Physicians have identified ways to make it through the tough parts of their lives, according to a study published in the journal Academic Medicine.

The study, which was led by researchers from the University of Michigan Medical School, Ann Arbor, Michigan, used responses from in-dept interviews with 25 individuals: 12 women and 13 men; 10 who were in a relationship and 15 who were single.

Four common strategies emerged during the interviews:

They rely on mutual support

The researched noted that many participants emphasized both the support they provided to and received from their domestic partner. Here’s what some of them had to say:

Any time he wants to go do something, he can do it. If he ever said to me, “I want to go to Italy for a week by myself” I would say, “Yes.” I want him to do something that makes him happy.… He is supportive of me in that he has hung in there, like all of my work trips and huge amounts of time at work and lack of being an interesting person. He’s really hung in there.

He is very supportive.… If he wasn’t willing to shoulder a large burden of the primary childcare, picking up, dropping off, taking care of them if I go out of town, I couldn’t do my job. And when I took the promotion [which involves] traveling and doing all that stuff, he was very supportive.

They recognize the important roles of each family member

The study participants indicated how they define their roles within their family and described the importance of role definition to ensure an efficient family unit.  “Several participants felt it was an important part of their relationship to have clarity of their own and their partners’ responsibilities,” the authors wrote. “Having defined roles within the family and the knowledge that others must fill in ensured the success of their relationships amid the context of a medical career with competing demands.” Here’s what some of them had to say:

I always did the bills. And probably for the last 15 years I do the taxes, I do all that. [He] is the handyman around the house. He fixes things, he’s more the outdoor, fixing stuff outside and I’m the organizer.

Because many of the physicians and domestic partners in this sample relocated far from their families for their medical careers, they earnestly acknowledged the importance of support from extended family members, particularly in times of crisis. One interviewee explained:

My dad saved my marriage a couple times, which was remarkable, because he was kind of a shitty father. But my internship year, at one point, [our son] got diarrhea and then [my wife] had diarrhea and I was on call and the jeopardy [emergency call coverage] system clearly was of the view that your family all being sick was not an adequate reason to call in jeopardy.… I basically called my dad and I was like, “Dad, [my wife] is puking and [my son] is puking and I need to go to work.” He caught the next plane out and took care of my kids and my wife for three days so I could go to work.

Another participant indicated how support from external family members helped their family to function more smoothly.

My [husband’s] mom lives with us and takes care of the kids. We asked her to [move in] when we had kids. She was willing to come and help us, which has been great. She will help keep you grounded and when you are working too much she’ll tell you. And if we have to go in in the middle of the night, she’s there.

They have shared values

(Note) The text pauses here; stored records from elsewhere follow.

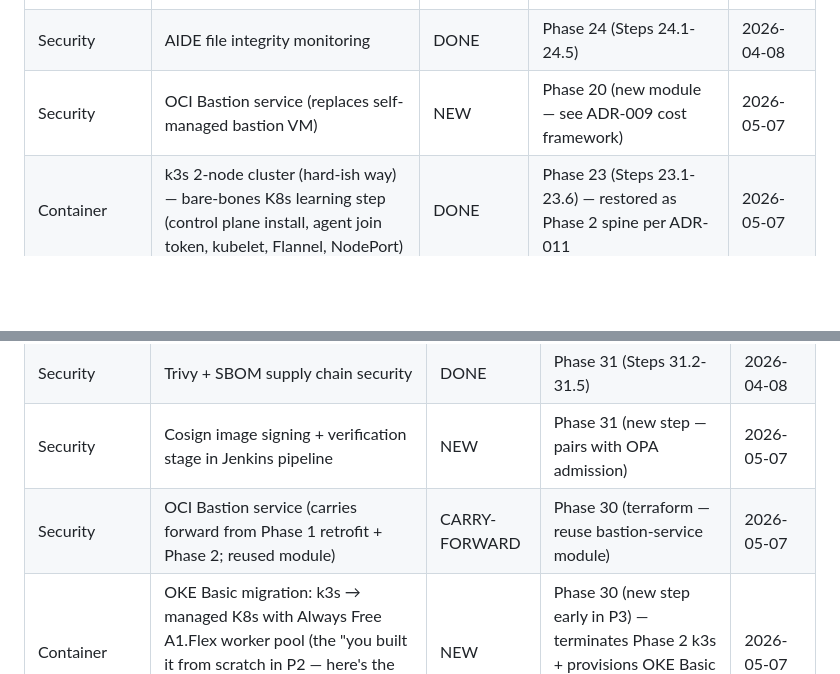
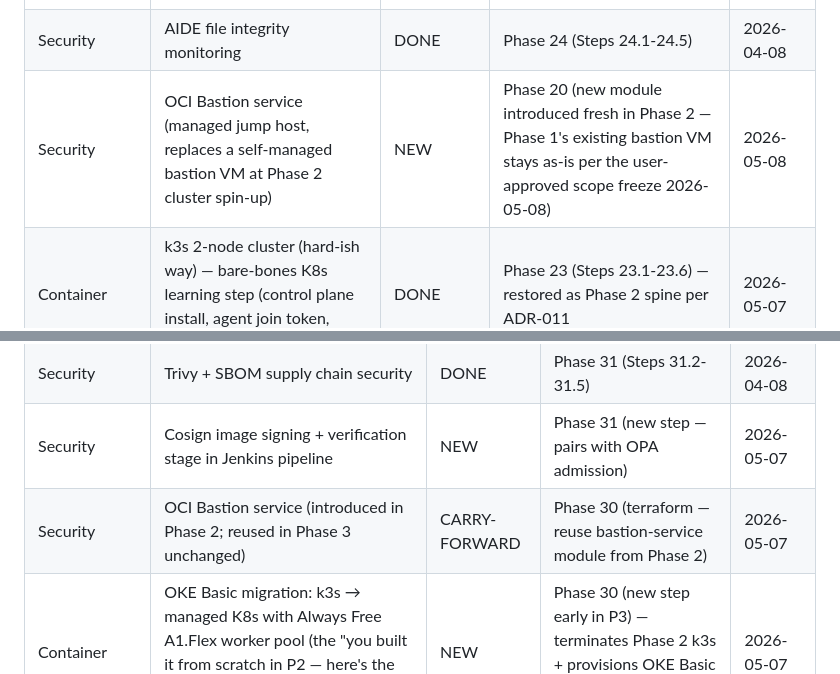
Before and after one commit to BTECHK/oci-federal-lab, a Markdown page: PILLAR-MATRIX.md, 2 parts joined by grey strips. Rendered like a GitHub page; blank space fills up the shorter version.

Commit message:
Phase 1 scope freeze: revert Phase 1 retrofit references in PILLAR-MATRIX
Per the user's 2026-05-08 scope freeze, Phase 1 stays exactly as it was at
session start. The OCI Bastion service swap and the Resource Manager Stack
appendix that an earlier draft of the restructure plan slated for Phase 1 are
abandoned -- the existing self-managed bastion VM, Ansible inventory, and SSH
key configuration on disk continue working unchanged. The retrofit files
created earlier (terraform/bastion-service/, docs/appendix-resource-manager.md)
were deleted before commit; this change cleans up the two PILLAR-MATRIX rows
that still referenced those retrofits as ongoing work.

- Phase 2 Bastion-service row: reframed to "introduced fresh in Phase 2" so it
  no longer implies a Phase 1 prior step.
- Phase 3 Bastion-service row: reframed to "introduced in Phase 2; reused in
  Phase 3 unchanged" -- removes the Phase 1 retrofit dependency.

ADR-009's superseded body still mentions Phase 1 retrofits as historical
context; that's intentional per the ADR convention that superseded bodies are
frozen for traceability. ADR-011 (the active K8s pedagogy ADR) and ADR-010
(CloudBees skip) are unaffected. Plan file at
C:\Users\k_a_s\.claude\plans\i-think-for-phase-abundant-pixel.md updated
in tandem (not in this repo).

Co-Authored-By: Claude Opus 4.7 (1M context) <noreply@anthropic.com>

```diff
--- a/PILLAR-MATRIX.md
+++ b/PILLAR-MATRIX.md
@@ -39,7 +39,7 @@ Last verified: 2026-05-07 (Phase 2 / Phase 3 rows updated for cost-conscious res
 | API | OCI API Gateway + rate limiting | DONE | Phase 21B (Steps 21B.1-21B.6) | 2026-04-08 |
 | AI | OCI Generative AI Agents (managed RAG) — incident triage over runbook corpus | RESCOPED | Phase 26 (Steps 26.1-26.5) — needs rewrite per ADR-009/restructure | 2026-05-07 |
 | Security | AIDE file integrity monitoring | DONE | Phase 24 (Steps 24.1-24.5) | 2026-04-08 |
-| Security | OCI Bastion service (replaces self-managed bastion VM) | NEW | Phase 20 (new module — see ADR-009 cost framework) | 2026-05-07 |
+| Security | OCI Bastion service (managed jump host, replaces a self-managed bastion VM at Phase 2 cluster spin-up) | NEW | Phase 20 (new module introduced fresh in Phase 2 — Phase 1's existing bastion VM stays as-is per the user-approved scope freeze 2026-05-08) | 2026-05-08 |
 | Container | k3s 2-node cluster (hard-ish way) — bare-bones K8s learning step (control plane install, agent join token, kubelet, Flannel, NodePort) | DONE | Phase 23 (Steps 23.1-23.6) — restored as Phase 2 spine per ADR-011 | 2026-05-07 |
 | Load Balancing | OCI Load Balancer — 3-tier architecture | DONE | Phase 23B (Steps 23B.1-23B.4) | 2026-04-08 |
 | IaC/Terraform | Multi-node infra + DB (Days 1-2) | DONE | Phase 20 | 2026-04-08 |
@@ -65,7 +65,7 @@ Last verified: 2026-05-07 (Phase 2 / Phase 3 rows updated for cost-conscious res
 | AI | scikit-learn IsolationForest anomaly detection | DONE | Phase 33 (Step 33.5) | 2026-04-08 |
 | Security | Trivy + SBOM supply chain security | DONE | Phase 31 (Steps 31.2-31.5) | 2026-04-08 |
 | Security | Cosign image signing + verification stage in Jenkins pipeline | NEW | Phase 31 (new step — pairs with OPA admission) | 2026-05-07 |
-| Security | OCI Bastion service (carries forward from Phase 1 retrofit + Phase 2; reused module) | CARRY-FORWARD | Phase 30 (terraform — reuse bastion-service module) | 2026-05-07 |
+| Security | OCI Bastion service (introduced in Phase 2; reused in Phase 3 unchanged) | CARRY-FORWARD | Phase 30 (terraform — reuse bastion-service module from Phase 2) | 2026-05-07 |
 | Container | OKE Basic migration: k3s → managed K8s with Always Free A1.Flex worker pool (the "you built it from scratch in P2 — here's the managed equivalent" lesson per ADR-011) | NEW | Phase 30 (new step early in P3) — terminates Phase 2 k3s + provisions OKE Basic + redeploys FedCompliance | 2026-05-07 |
 | Container | One-time paid `VM.Standard.E5.Flex` worker for ~6 hr load-test demo (~$5, tagged `lifetime=ephemeral`) | NEW | Phase 30 appendix | 2026-05-07 |
 | Container | Helm + ArgoCD GitOps targeting OKE Basic (re-targeted from k3s per ADR-011) | RESCOPED | Phase 32 (full day) — re-target from k3s to OKE | 2026-05-07 |
```
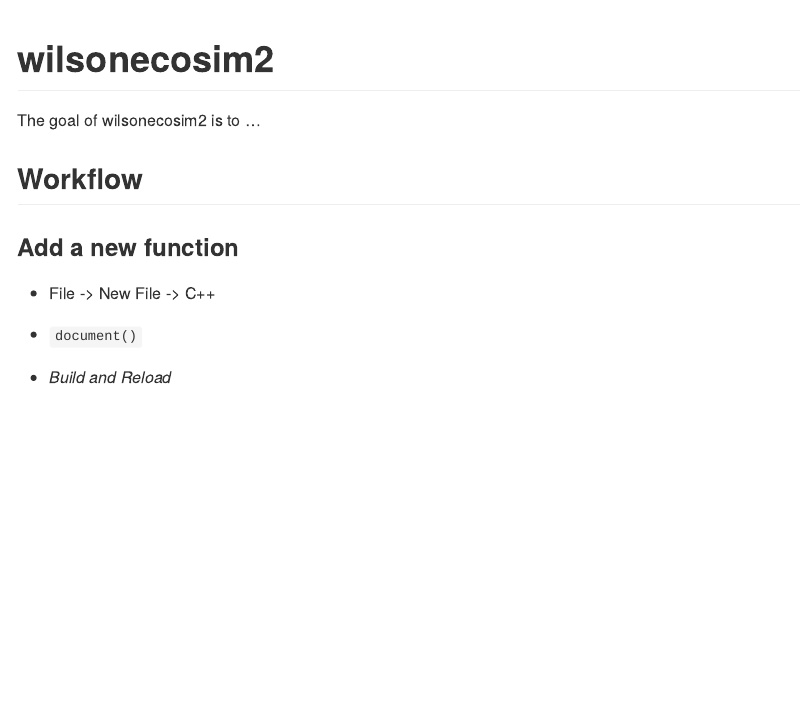
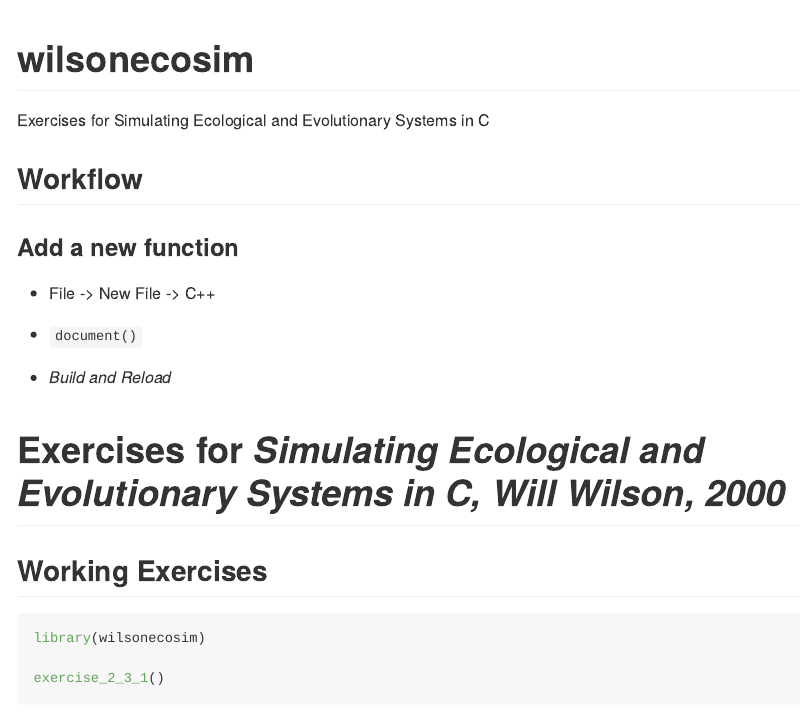
Before and after one commit to jsta/wilsonecosim, an R Markdown document (README.Rmd): the page in a window 1100 px wide, from its top. Rendered offline with R 4.5, knitr and Pandoc, with nearby package versions; some code elsewhere in the file could not run offline.

Commit message:
build README

````diff
--- a/README.Rmd
+++ b/README.Rmd
@@ -14,9 +14,9 @@ knitr::opts_chunk$set(
 )
 ```
 
-# wilsonecosim2
+# wilsonecosim
 
-The goal of wilsonecosim2 is to ...
+Exercises for Simulating Ecological and Evolutionary Systems in C
 
 ## Workflow
 
@@ -27,3 +27,11 @@ The goal of wilsonecosim2 is to ...
 * `document()`
 
 * _Build and Reload_
+
+# Exercises for _Simulating Ecological and Evolutionary Systems in C, Will Wilson, 2000_
+
+## Working Exercises
+```{r }
+library(wilsonecosim)
+
+exercise_2_3_1()
````
Also changed, not shown: README.md (added), README.Rmd (9 more changed lines).
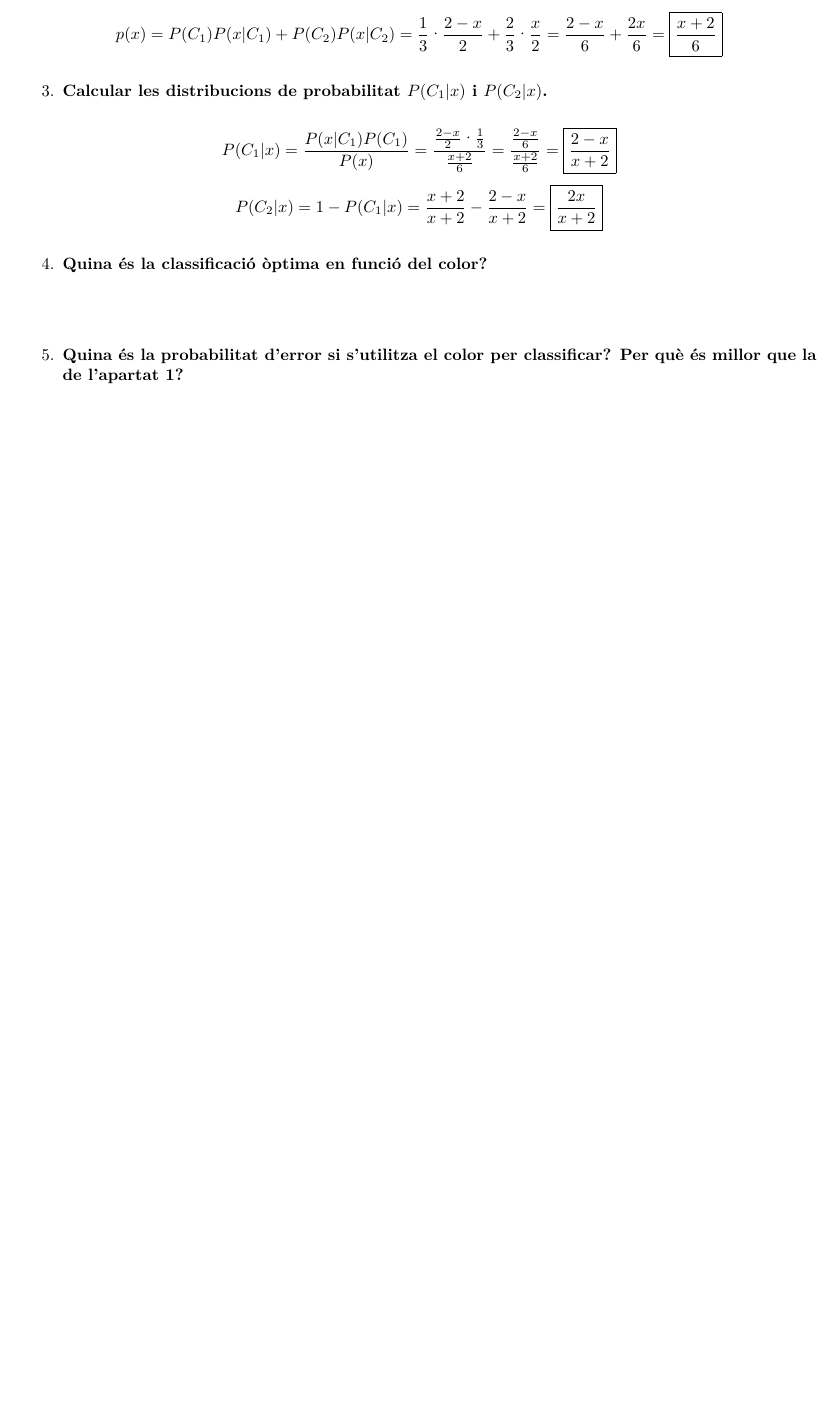
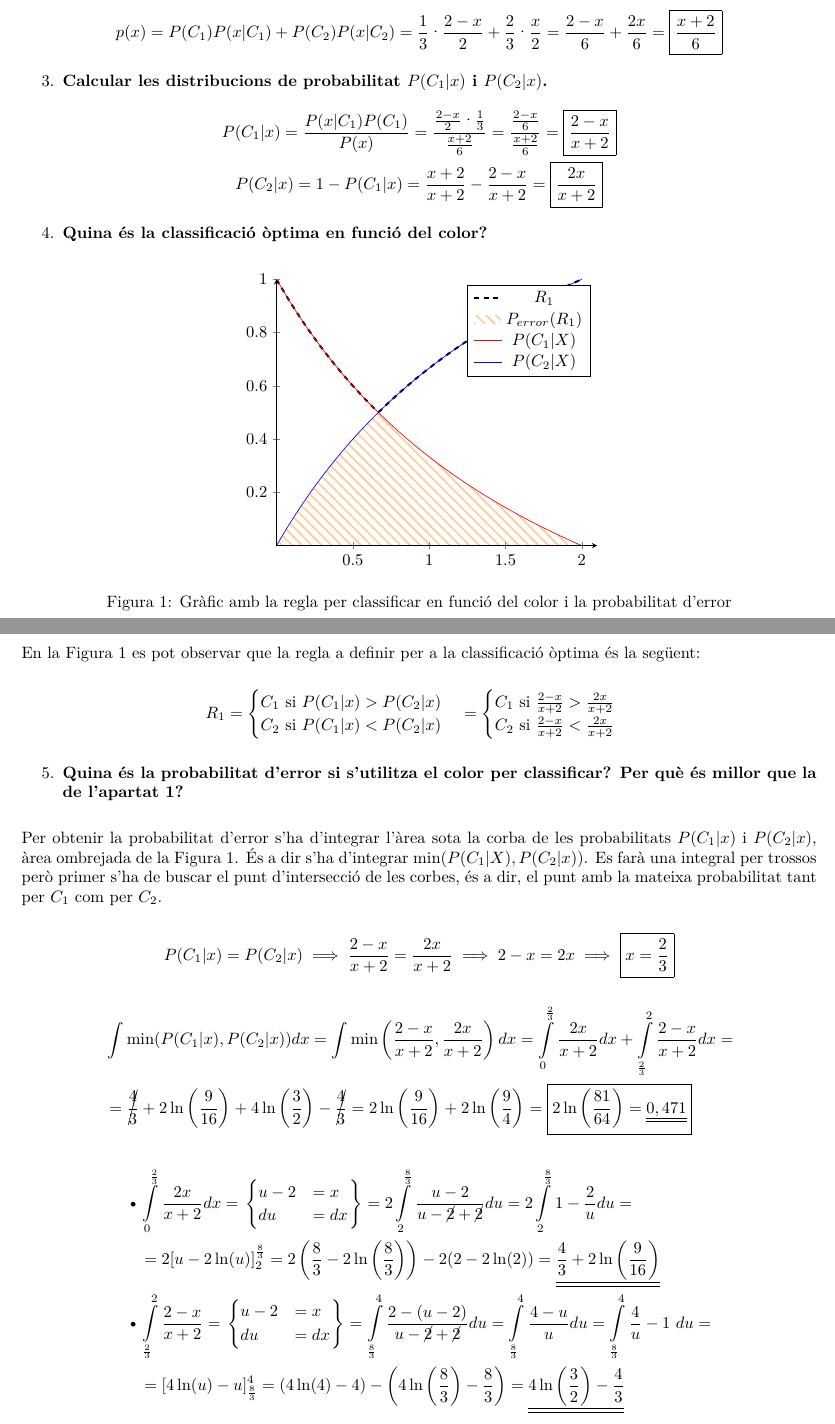
Before and after one commit to jmigual/ApaProblemes, a LaTeX document (problema_4/problema_4.tex): part of the page before the commit and two parts of pages 1 and 2 of 2 after it, the two joined at a grey line, cut so that both start at the same text, the shorter picture padded with empty space. Compiled offline with XeLaTeX.

Commit message:
Acabats apartats 4 i 5

```diff
--- a/problema_4/problema_4.tex
+++ b/problema_4/problema_4.tex
@@ -1,7 +1,7 @@
 \documentclass[a4paper]{article}
+\usepackage{fontspec}			% utf-8 suport
 \usepackage[margin=2cm]{geometry}
 
-\usepackage{fontspec}			% utf-8 suport
 \usepackage{amsmath}			% Math utilities
 \usepackage{amssymb}			% Math symbols
 \usepackage{amsfonts}			% More math fonts
@@ -11,7 +11,13 @@
 \usepackage{enumitem}			% To resume the enumeration
 \usepackage{gensymb}			% º Symbol
 \usepackage{newunicodechar}		% To add new chars
-\usepackage{pgfplots}
+\usepackage{tikz}				% Better drawing options
+\usepackage{pgfplots}			% To add graphs
+\usepackage{float}				% Better positioning with figures
+\usepackage[hidelinks]{hyperref}
+\pgfplotsset{compat=1.13}
+
+\usetikzlibrary{patterns}
 
 \newunicodechar{º}{\degree}
 
@@ -65,16 +71,114 @@ $$
 	\item \textbf{Quina és la classificació òptima en funció del color?}
 \end{enumerate}
 
-\begin{tikzpicture}
+\begin{figure}[H]
+	\centering
+	\begin{tikzpicture}
+		\pgfdeclarepatternformonly{flexible hatch}%
+		{\pgfqpoint{-1pt}{-1pt}}%
+		{\pgfqpoint{10pt}{10pt}}%
+		{\pgfqpoint{6pt}{6pt}}%
+		{
+			\pgfsetlinewidth{1pt}
+			\pgfpathmoveto{\pgfqpoint{6.1pt}{0pt}}
+			\pgfpathlineto{\pgfqpoint{0pt}{6.1pt}}
+			\pgfusepath{stroke}
+		}
+		\begin{axis}[
+				xmin=0,xmax=2.1,ymin=0,ymax=1,
+				domain=0:2,
+				axis x line=center,
+				axis y line=center,
+				axis on top,
+				samples = 200,
+			]
+			\addplot+[
+				black,
+				mark=none,
+				dashed,
+				very thick]{max((2*x)/(x + 2),(2 - x)/(x + 2))};
+			\addplot+[
+				white,
+				mark=none,
+				area legend,
+				pattern = flexible hatch,
+				pattern color = orange!40] {min((2*x)/(x + 2),(2 - x)/(x + 2))} \closedcycle;
+			\addplot+[mark=none, red] {(2 - x)/(x + 2)};
+			\addplot+[mark=none, blue] {(2*x)/(x + 2)};
+			\legend{$R_1$, $P_{error}(R_1)$,$P(C_1|X)$, $P(C_2|X)$};
+		\end{axis}
+	\end{tikzpicture}
+	\caption{Gràfic amb la regla per classificar en funció del color i la probabilitat d'error}
+	\label{fig:regla}
+\end{figure}
 
-\end{tikzpicture}
+En la \autoref{fig:regla} es pot observar que la regla a definir per a la classificació òptima és la següent:
+
+$$
+R_1 =
+\begin{cases}
+C_1 \text{ si } P(C_1|x) > P(C_2|x) \\
+C_2 \text{ si } P(C_1|x) < P(C_2|x)
+\end{cases}
+=
+\begin{cases}
+C_1 \text{ si } \frac{2 - x}{x + 2} > \frac{2x}{x + 2} \\
+C_2 \text{ si } \frac{2 - x}{x + 2} < \frac{2x}{x + 2} \\
+\end{cases}
+$$
 
 \begin{enumerate}[resume]
 	\item \textbf{Quina és la probabilitat d'error si s'utilitza el color per classificar? Per què és millor que la de l'apartat 1?}
 \end{enumerate}
 
+Per obtenir la probabilitat d'error s'ha d'integrar l'àrea sota la corba de les probabilitats $P(C_1|x)$ i $P(C_2|x)$, àrea ombrejada de la \autoref{fig:regla}. És a dir s'ha d'integrar $\min(P(C_1|X),P(C_2|x))$. Es farà una integral per trossos però primer s'ha de buscar el punt d'intersecció de les corbes, és a dir, el punt amb la mateixa probabilitat tant per $C_1$ com per $C_2$.
 
-
+$$
+P(C_1|x) = P(C_2|x) \implies \frac{2 - x}{x + 2} = \frac{2x}{x + 2} \implies
+2 - x = 2x \implies \boxed{x = \frac{2}{3}}
+$$
+\begin{align*}
+& \int \min(P(C_1|x),P(C_2|x)) dx =
+\int \min\left(\frac{2 - x}{x + 2},\frac{2x}{x + 2}\right) dx =
+\int\limits_{0}^{\frac{2}{3}} \frac{2x}{x + 2} dx +
+\int\limits_{\frac{2}{3}}^{2} \frac{2 - x}{x + 2} dx = \\
+& = \cancel{\frac{4}{3}} + 2\ln\left(\frac{9}{16}\right) +
+4\ln\left(\frac{3}{2} \right) - \cancel{\frac{4}{3}} =
+2\ln\left(\frac{9}{16}\right) + 2\ln\left( \frac{9}{4} \right) =
+\boxed{2\ln\left(\frac{81}{64}\right) = \underline{\underline{0,471}}}
+\end{align*}
+\begin{align*}
+\textbullet
+&\int\limits_{0}^{\frac{2}{3}} \frac{2x}{x + 2} dx =
+\begin{rcases}
+\begin{cases}
+u - 2 &= x  \\
+du &= dx
+\end{cases}
+\end{rcases} =
+2 \int\limits_{2}^{\frac{8}{3}} \frac{u - 2}{u - \cancel{2} + \cancel{2}} du =
+2 \int\limits_{2}^{\frac{8}{3}}  1 -\frac{2}{u} du = \\
+&= 2 [u - 2\ln(u)]_2^{\frac{8}{3}} =
+2 \left( \frac{8}{3} - 2\ln\left( \frac{8}{3} \right) \right) - 2 (2 - 2\ln(2)) =
+% Resultat primera integral
+\underline{\underline{\frac{4}{3} + 2\ln\left(\frac{9}{16}\right)}} \\
+% Segona integral
+\textbullet &
+\int\limits_{\frac{2}{3}}^{2} \frac{2 - x}{x + 2} =
+\begin{rcases}
+\begin{cases}
+u - 2 &= x  \\
+du &= dx
+\end{cases}
+\end{rcases} =
+\int\limits_{\frac{8}{3}}^4 \frac{2 - (u - 2)}{u - \cancel{2} + \cancel{2}} du =
+\int\limits_{\frac{8}{3}}^4 \frac{4 - u}{u} du =
+\int\limits_{\frac{8}{3}}^4 \frac{4}{u} - 1 \ du = \\
+&= [4\ln(u) - u]_{\frac{8}{3}}^4 =
+(4\ln(4) - 4) - \left( 4\ln\left( \frac{8}{3}\right) - \frac{8}{3} \right) =
+% Resultat segona integral
+\underline{\underline{4\ln\left(\frac{3}{2} \right)- \frac{4}{3}}}
+\end{align*}
 
 
 
```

For many couples, sharing important values helped their relationship work. “These shared values helped many participants define the foundation of their relationship and offered a frame of reference when competing commitments arose or when they faced challenges and difficult issues,” the authors explained. Here’s what some had to say:

We both value the importance of raising kids, that’s number one on the list. [Number] two is we both value each other’s careers. We value each other’s opinions and, believe me, we do not agree on many things and we have had issues with that. But I respect her opinions and I think she respects mine. And we both bring, I think, different things to the marriage that we like and respect.

They acknowledge the benefits of being a physician had on their relationships

Having a doctor in the family is always a good thing and as the study confirmed, participants described how the knowledge physicians possess to care for a family member when ill or injured provides a direct and practical value to their relationships.

There is definitely a benefit to having someone who is not scared at the sight of blood. My son cracked open his eyebrow on the playground and clearly needed stitches. And rather than go sit in the ER for three hours and wait to get this thing stitched up [my physician husband] was able to leave whatever he was doing and meet me at the school.

Participants also noted the benefits of financial and occupational security associated with being a physician. One physician, Dr. Sims, noted, “There is more financial security than you would get in other settings.” Others spoke to the same issue. These physicians recognized that through being a physician they are often shielded from the economic downturn of larger society, which allows them to avoid relationship problems fueled by a lack of finances.